- What you should do
Repeat the data that follows in full. Do not include the pictures.

--------------------------------

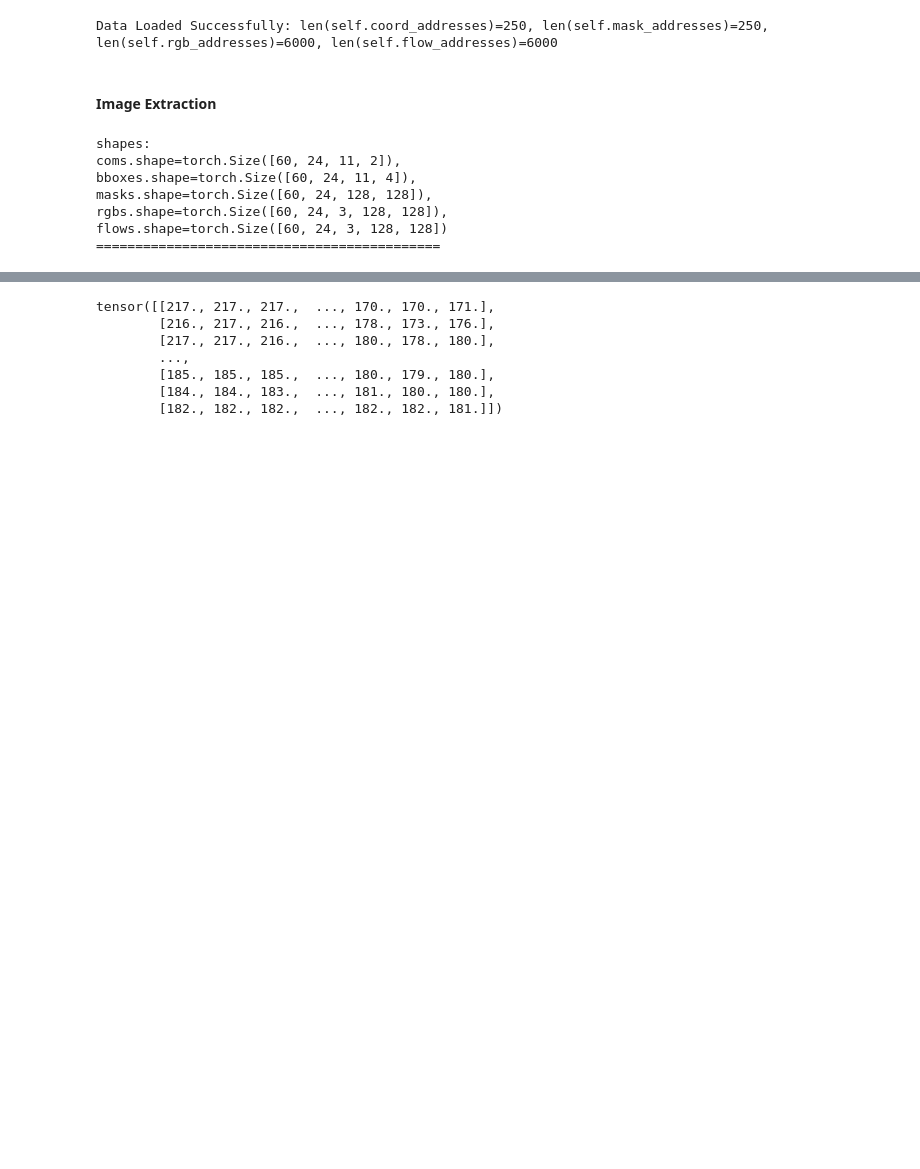
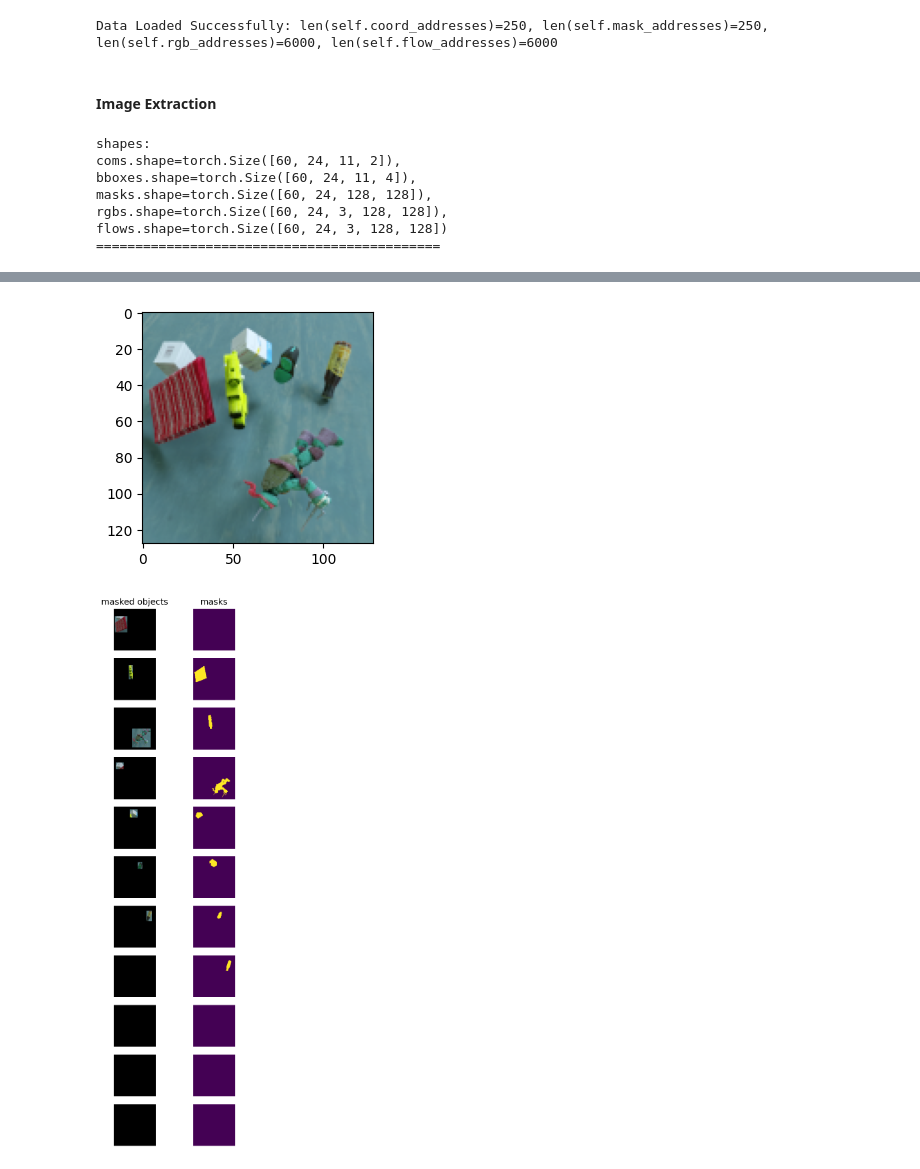
Before and after one commit to MasHBRS/VideoTracker, a Jupyter notebook: src/utils/util_test.ipynb, the cells around one changed output, grey strips where cells are left out. Saved outputs shown, nothing was run; the diff lists cells and outputs as text; code cells hidden in the pictures; blank space fills up the shorter version.

```diff
--- a/src/utils/util_test.ipynb
+++ b/src/utils/util_test.ipynb
@@ -71,12 +70,24 @@ plt.show()
-# %%
-masked_imgs.shape
-
-masked_imgs[0,0]
-# %% [output]
-tensor([[217., 217., 217.,  ..., 170., 170., 171.],
-        [216., 217., 216.,  ..., 178., 173., 176.],
-        [217., 217., 216.,  ..., 180., 178., 180.],
-        ...,
-        [185., 185., 185.,  ..., 180., 179., 180.],
-        [184., 184., 183.,  ..., 181., 180., 180.],
-        [182., 182., 182.,  ..., 182., 182., 181.]])
+# %%
+batch_index=4
+frame_index=6
+bboxed_imgs=extractor.extract_bboxed_images(rgbs[batch_index,frame_index],bboxes[batch_index,frame_index],max_objects_in_scene=max_objects_in_scene)
+
+normal_rgb=(rgbs[batch_index,frame_index]-rgbs[batch_index,frame_index].min())/(rgbs[batch_index,frame_index].max()-rgbs[batch_index,frame_index].min())
+plt.figure(figsize=(3, 3))
+plt.imshow(normal_rgb.permute(1, 2, 0))
+plt.show()
+
+fig, ax = plt.subplots(bboxed_imgs.shape[0], 2, figsize=(4,  bboxed_imgs.shape[0]))  # Height scales with number of rows
+
+for idx, mi in enumerate(bboxed_imgs):
+    if(idx==0):
+        ax[idx,0].set_title('masked objects')
+        ax[idx,1].set_title('masks')
+    ax[idx,0].imshow((mi).clamp(0, 255).permute(1,2,0).byte().numpy())
+    ax[idx,0].axis("off")
+plt.tight_layout()
+fig.set_dpi(150)
+plt.show()
+# %% [output]
+[figure, added]
+[figure, added]
```
Also changed, not shown: parts of 1 cell of this notebook, 1 other file.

--------------------------------

- Result for this exercise
Before and after one commit to MasHBRS/VideoTracker, a Jupyter notebook: src/utils/util_test.ipynb, the cells around one changed output, grey strips where cells are left out. Saved outputs shown, nothing was run; the diff lists cells and outputs as text; code cells hidden in the pictures; blank space fills up the shorter version.

```diff
--- a/src/utils/util_test.ipynb
+++ b/src/utils/util_test.ipynb
@@ -71,12 +70,24 @@ plt.show()
-# %%
-masked_imgs.shape
-
-masked_imgs[0,0]
-# %% [output]
-tensor([[217., 217., 217.,  ..., 170., 170., 171.],
-        [216., 217., 216.,  ..., 178., 173., 176.],
-        [217., 217., 216.,  ..., 180., 178., 180.],
-        ...,
-        [185., 185., 185.,  ..., 180., 179., 180.],
-        [184., 184., 183.,  ..., 181., 180., 180.],
-        [182., 182., 182.,  ..., 182., 182., 181.]])
+# %%
+batch_index=4
+frame_index=6
+bboxed_imgs=extractor.extract_bboxed_images(rgbs[batch_index,frame_index],bboxes[batch_index,frame_index],max_objects_in_scene=max_objects_in_scene)
+
+normal_rgb=(rgbs[batch_index,frame_index]-rgbs[batch_index,frame_index].min())/(rgbs[batch_index,frame_index].max()-rgbs[batch_index,frame_index].min())
+plt.figure(figsize=(3, 3))
+plt.imshow(normal_rgb.permute(1, 2, 0))
+plt.show()
+
+fig, ax = plt.subplots(bboxed_imgs.shape[0], 2, figsize=(4,  bboxed_imgs.shape[0]))  # Height scales with number of rows
+
+for idx, mi in enumerate(bboxed_imgs):
+    if(idx==0):
+        ax[idx,0].set_title('masked objects')
+        ax[idx,1].set_title('masks')
+    ax[idx,0].imshow((mi).clamp(0, 255).permute(1,2,0).byte().numpy())
+    ax[idx,0].axis("off")
+plt.tight_layout()
+fig.set_dpi(150)
+plt.show()
+# %% [output]
+[figure, added]
+[figure, added]
```
Also changed, not shown: parts of 1 cell of this notebook, 1 other file.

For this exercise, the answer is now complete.